**How to complete this task:**
Your copy should repeat each record below exactly and contain no images.

**Extracted entries:**
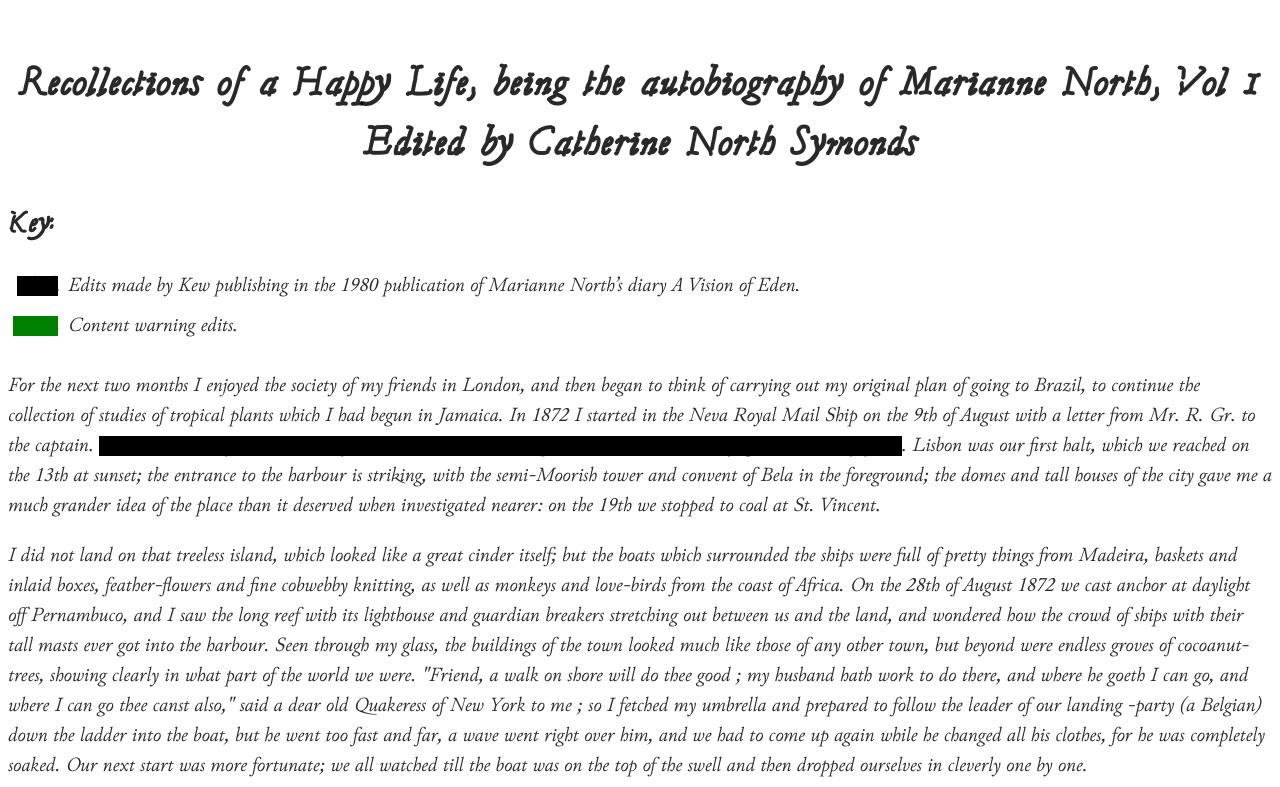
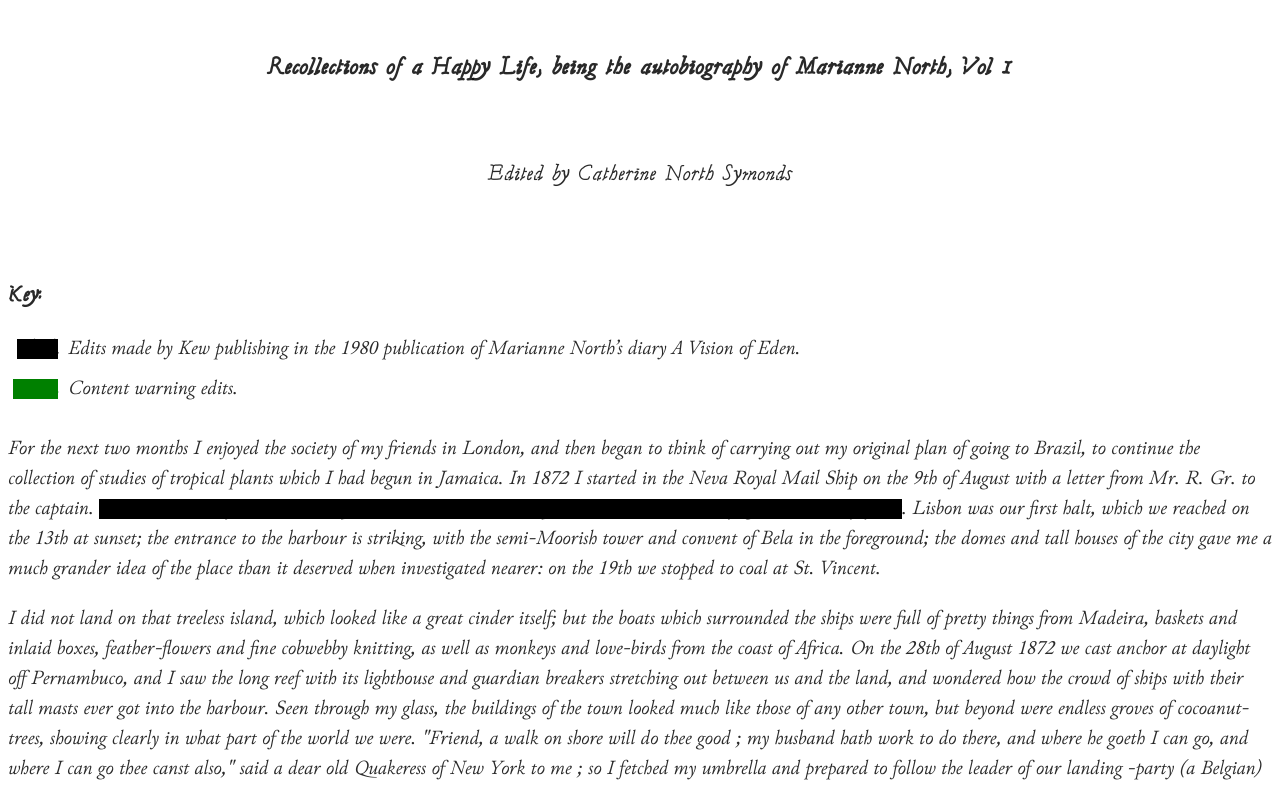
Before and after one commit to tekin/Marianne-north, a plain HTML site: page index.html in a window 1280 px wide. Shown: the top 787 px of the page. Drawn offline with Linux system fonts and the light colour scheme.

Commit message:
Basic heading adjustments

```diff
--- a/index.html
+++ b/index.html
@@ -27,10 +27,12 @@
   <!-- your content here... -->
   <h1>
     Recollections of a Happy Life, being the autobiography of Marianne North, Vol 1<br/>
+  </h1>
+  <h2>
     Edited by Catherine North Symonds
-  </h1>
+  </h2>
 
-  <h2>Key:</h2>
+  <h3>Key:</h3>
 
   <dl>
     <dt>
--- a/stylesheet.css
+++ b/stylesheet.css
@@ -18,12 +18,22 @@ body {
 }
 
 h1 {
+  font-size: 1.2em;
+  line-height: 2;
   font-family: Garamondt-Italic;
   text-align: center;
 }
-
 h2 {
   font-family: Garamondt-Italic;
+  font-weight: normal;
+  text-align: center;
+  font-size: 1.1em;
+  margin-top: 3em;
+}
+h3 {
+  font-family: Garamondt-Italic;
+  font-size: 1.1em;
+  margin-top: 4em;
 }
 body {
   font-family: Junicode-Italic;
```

**Response to the task:**
Before and after one commit to tekin/Marianne-north, a plain HTML site: page index.html in a window 1280 px wide. Shown: the top 787 px of the page. Drawn offline with Linux system fonts and the light colour scheme.

Commit message:
Basic heading adjustments

```diff
--- a/index.html
+++ b/index.html
@@ -27,10 +27,12 @@
   <!-- your content here... -->
   <h1>
     Recollections of a Happy Life, being the autobiography of Marianne North, Vol 1<br/>
+  </h1>
+  <h2>
     Edited by Catherine North Symonds
-  </h1>
+  </h2>
 
-  <h2>Key:</h2>
+  <h3>Key:</h3>
 
   <dl>
     <dt>
--- a/stylesheet.css
+++ b/stylesheet.css
@@ -18,12 +18,22 @@ body {
 }
 
 h1 {
+  font-size: 1.2em;
+  line-height: 2;
   font-family: Garamondt-Italic;
   text-align: center;
 }
-
 h2 {
   font-family: Garamondt-Italic;
+  font-weight: normal;
+  text-align: center;
+  font-size: 1.1em;
+  margin-top: 3em;
+}
+h3 {
+  font-family: Garamondt-Italic;
+  font-size: 1.1em;
+  margin-top: 4em;
 }
 body {
   font-family: Junicode-Italic;
```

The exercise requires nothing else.